Doug McGill argues–as I do–that journalists need to understand language better. I’ve put a few callouses on the tips of my fingers writing about this on Rhetorica. I like where McGill is going with this:
What journalists need to think about seriously right now is language itself — its essential nature, its cultural meanings, and most importantly, its social uses and modes of action.
He makes this claim in the context of discussing the emergence of effective and successful citizen-journalism projects within a particular moral framework. I’m going to set aside definitions of those adjectives for now to deal with an interesting intersection between the discipline of rhetoric and the practice of journalism by citizen journalists. I want to understand McGill’s claim in terms of the concept of “discourse community.”
A discourse community is “a group of people who share certain language-using practices” (Bizzell, Academic Discourse and Critical Consciousness, 1993, p. 222). Why that’s important: Language-using practices include and exclude. Journalism’s epistemology leads it to gather and present information in a certain way to inform a mythical general audience. In a very important sense, journalistic discourse is largely exclusive, but journalists consider it largely inclusive.
Citizen journalism makes sense because of the potential for a discourse community to cover those situations it understands as news using language the discourse community understands as defining of reality.
Citizens may profit from the professional’s information gathering skills. Professionals may profit from the epistemologies and news perspectives of the discourse communities that make up something like a general public.
McGill offers a new syllabus for journalism to help that day arrive: [click continued]
1. The study of journalism as rhetoric. It would surprise most journalists to know that even as they impart to readers the informational content of their articles they are also, usually unconsciously, trying to persuade their readers of several key points. These include persuading readers of their own credibility as journalists, and of the authority of the people they quote; and to persuade readers also of the essential correctness of their moral premises, world view, and authorial points-of-view. These specific points are important to grasp, but equally important in studying journalism as rhetoric is simply to demonstrate to journalists the multi-layered intentions embedded in all speech.
Would “Right on!” be an appropriate response?
2. Examining “free speech” versus “right speech.” This step in the syllabus sensitizes journalists to the wide range of public speech which, although allowed by law, is inadvisable from the standpoint of individual or societal good. Since it has historically been threatened by government censorship, journalism has tended to refrain from lengthy consideration of instances where free speech is best curtailed for the overall good. Yet absolutely unchecked public speech engenders its own set of public health threats, and is now doing just that across the globe. It thus behooves journalism to ask whether the media’s abuse of free-speech protections is one reason why journalism itself, instead of helping solve society’s problems, so often simply fuels them.
This makes me (intellectually) nervous because, on the one hand, I consider myself a free-speech absolutist (yes, I understand it’s impossible to maintain such a position) and, on the other hand, I applaud, and agree with, the moral position from which this springs.

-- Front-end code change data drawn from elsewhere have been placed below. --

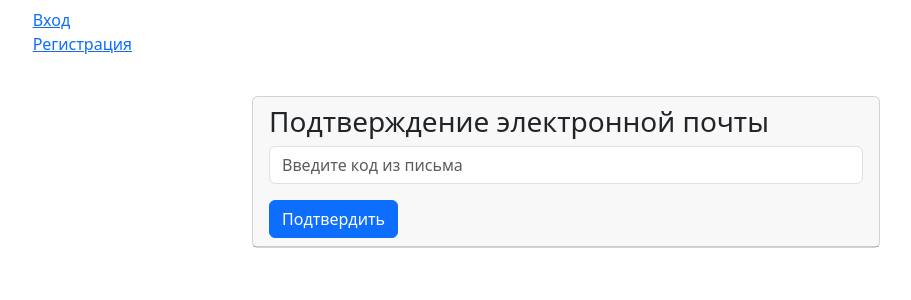
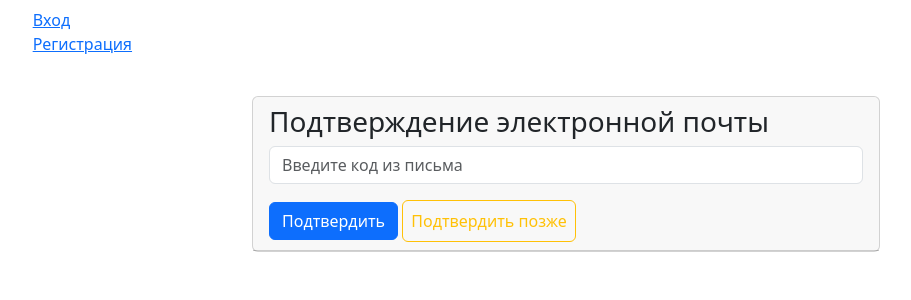
Before and after one commit to MiroshnikOFF/online-store, a Django app: page /users/verification/ in a window 1280 px wide. Shown: the part 144-444 px from the top of the page, without its empty margins (74-985 px from the left). Run offline with Django 4.2, Linux system fonts and the light colour scheme; parts of the project's set-up code (start-up, migrations or seed data) failed here and were passed over; some libraries are stand-ins or nearby versions.

Commit message:
refactor verification.html

```diff
--- a/users/templates/users/verification.html
+++ b/users/templates/users/verification.html
@@ -17,6 +17,8 @@
                                    required>
                         </div>
                         <button type="submit" class="btn btn-primary">Подтвердить</button>
+                        <a class="p-2 btn btn-outline-warning" href="{% url 'catalog:home' %}">Подтвердить
+                            позже</a>
                     </form>
                 </div>
             </div>
```
Also changed, not shown: catalog/templates/catalog/product_list.html (+7 -3 lines).
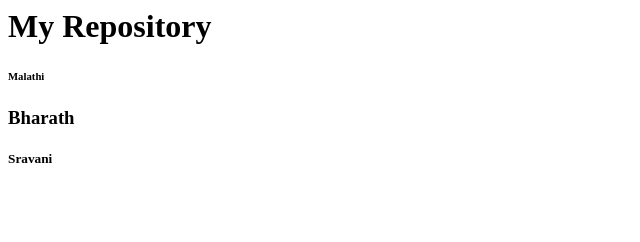
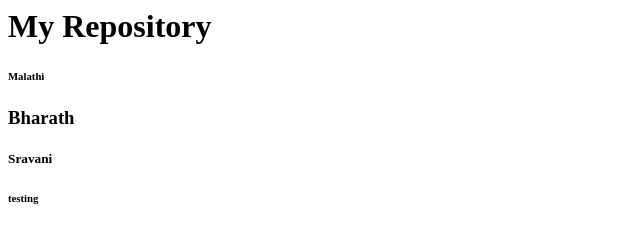
Before and after one commit to Malathikatti/demorepo, a plain HTML site: page index.html in a window 1280 px wide. Shown: the full height of the page, 0-640 px from the left. Drawn offline with Linux system fonts and the light colour scheme.

Commit message:
Update index.html

```diff
--- a/index.html
+++ b/index.html
@@ -4,3 +4,4 @@
 <h3>Bharath</h3>
 
 <h5>Sravani</h5>
+<h6>testing</h6>
```
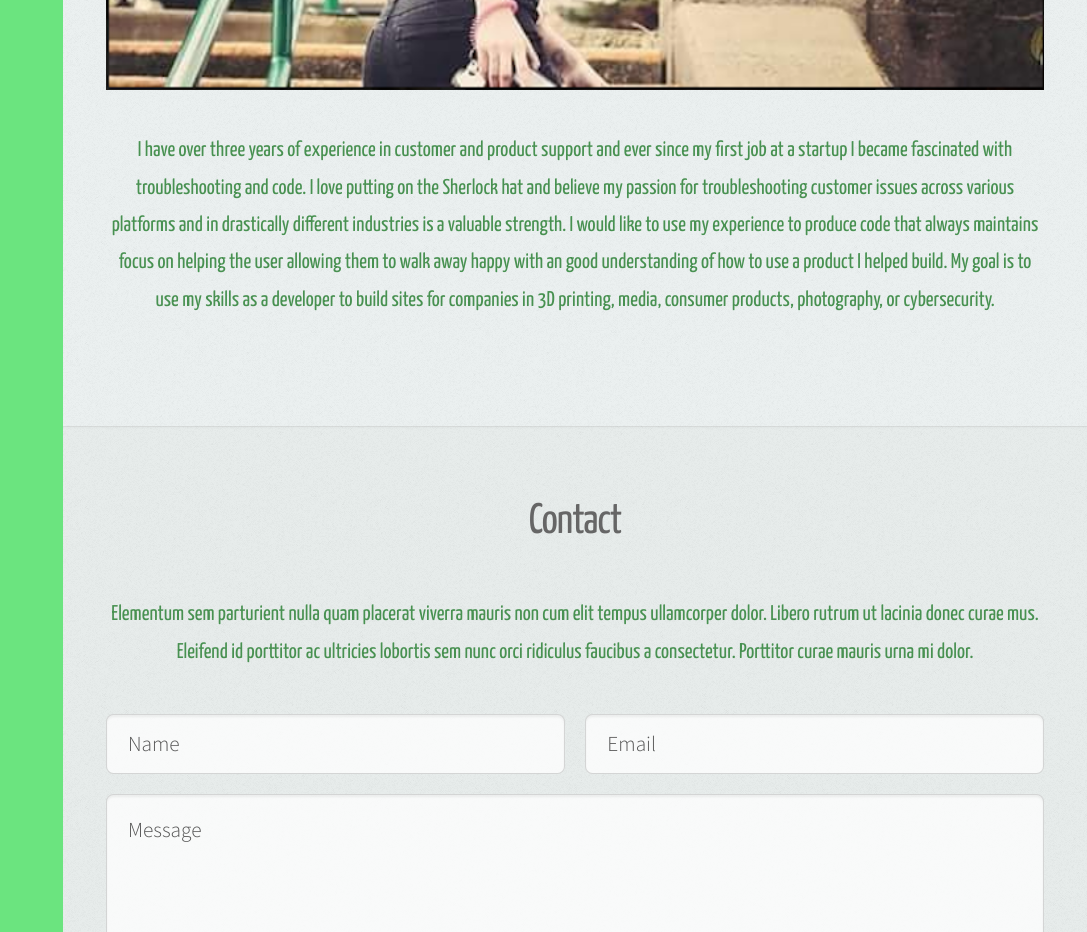
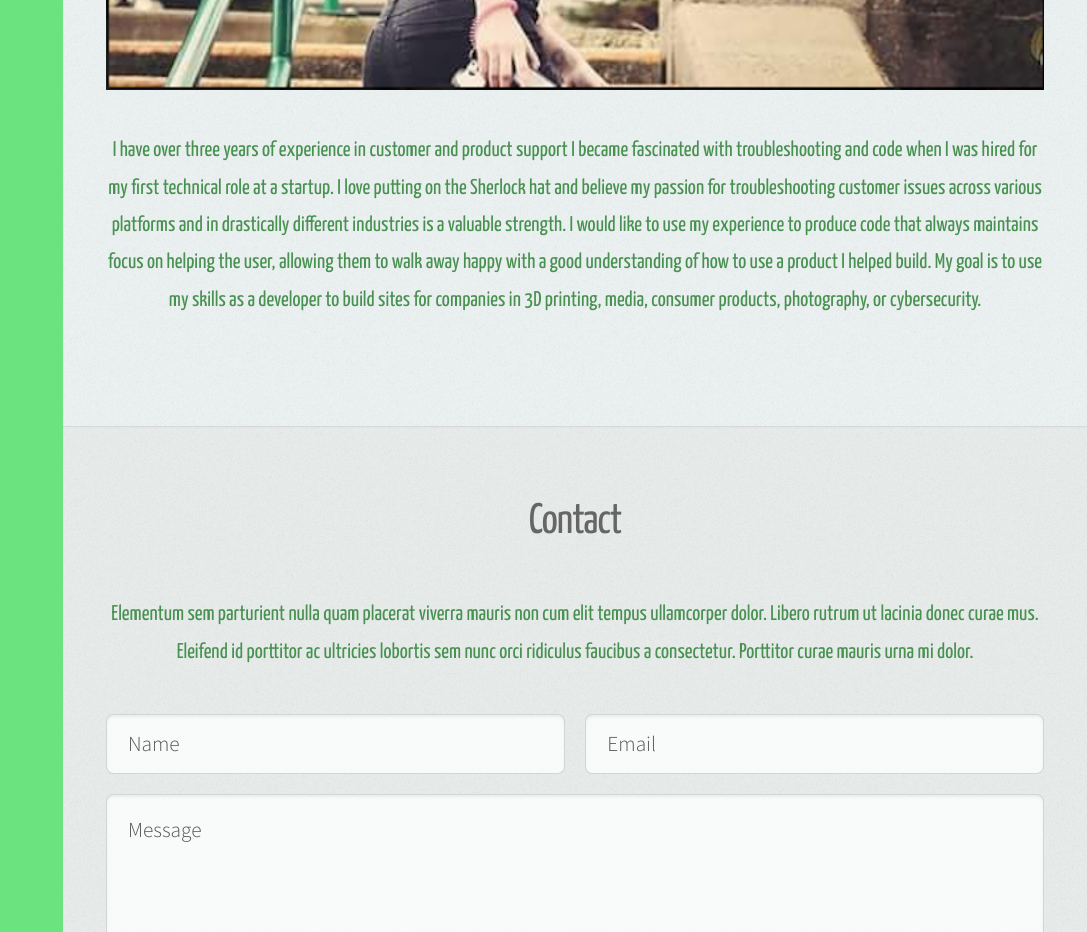
Before and after one commit to RivaD2/server-creation, a website: page public/index.html in a window 1280 px wide. Shown: the part 2620-3552 px from the top of the page, without its empty margins (193-1280 px from the left). Drawn offline with Linux system fonts and the light colour scheme; files whose address does not match are found by name.

Commit message:
edited typos under the about me section id about

```diff
--- a/public/index.html
+++ b/public/index.html
@@ -173,9 +173,9 @@
 
 							<a href="#" class="image featured"><img src="/assets/images/portfolio-images/banner-image.png" width="400" /></a>
 
-							<p>I have over three years of experience in customer and product support and ever since my first job at a startup I became fascinated with troubleshooting and code. I love putting on the Sherlock hat and believe my passion for troubleshooting customer issues across various platforms and in drastically different industries is a valuable strength.
+							<p>I have over three years of experience in customer and product support I became fascinated with troubleshooting and code when I was hired for my first technical role at a startup.  I love putting on the Sherlock hat and believe my passion for troubleshooting customer issues across various platforms and in drastically different industries is a valuable strength.
 
-							I would like to use my experience to produce code that always maintains focus on helping the user allowing them to walk away happy with an good understanding of how to use a product I helped build. My goal is to use my skills as a developer to build sites for companies in 3D printing, media, consumer products, photography,  or cybersecurity. </p>
+							I would like to use my experience to produce code that always maintains focus on helping the user, allowing them to walk away happy with a good understanding of how to use a product I helped build. My goal is to use my skills as a developer to build sites for companies in 3D printing, media, consumer products, photography, or cybersecurity. </p>
 
 						</div>
 					</section>
```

3. The perfect correlation of local and global causes and effects. This is a universal fact, ignorance of which is the root of much human suffering. Ironically, the opportunity to embrace this truth arises precisely at dire historical moments such as the present one, when the effects of ignorance of the perfect local-global correlation becomes apparent as local and global disease. The illumination of these stress points in the natural environment, the economy, local cultures, and in the human person is journalism’s paramount responsibility at such an epochal moment.
Journalism deserves to be practiced by journalists (citizen or professional) who care enough to look deeply into the inter-connectedness of global life. That’s easy to claim but difficult to implement given the realities of professional practice. Here is an opportunity for citizen journalism to compliment and enhance the professional product. The idea that citizen journalism, blogging, and open-source reporting will/should replace the professional product is/was dead on arrival. Adjunct or addendum are better concepts, and we may see these roles emerging even now.
4. The problems of the individual and of society, which are journalism’s natural subjects, connect in the experience of human suffering. As a result, human suffering is journalism’s central and essential subject. Journalism is much like medicine, the law, or the helping professions in this respect. Yet what do journalists really know about human suffering? How much have they studied it, and equally important, how thoroughly have they considered the role of journalistic practice in the overall scheme of human suffering — its possible role in causing and continuing human suffering, and as well in contributing to individual and social healing? What guidelines has journalism established for ethical practice in this particular regard?
Journalism ain’t rocket science. Its proper practice is more difficult than that. The ancient Greek rhetoricians (Lordy how I love those ol’ guys) understood that the practice of engaging the public–of being present in the public through verbal participation–required the abilities of the whole person as a citizen of a community. It’s that spirit I see moving in McGill’s syllabus. I’ve been teaching something like it, but McGill has now shined a light farther down the path.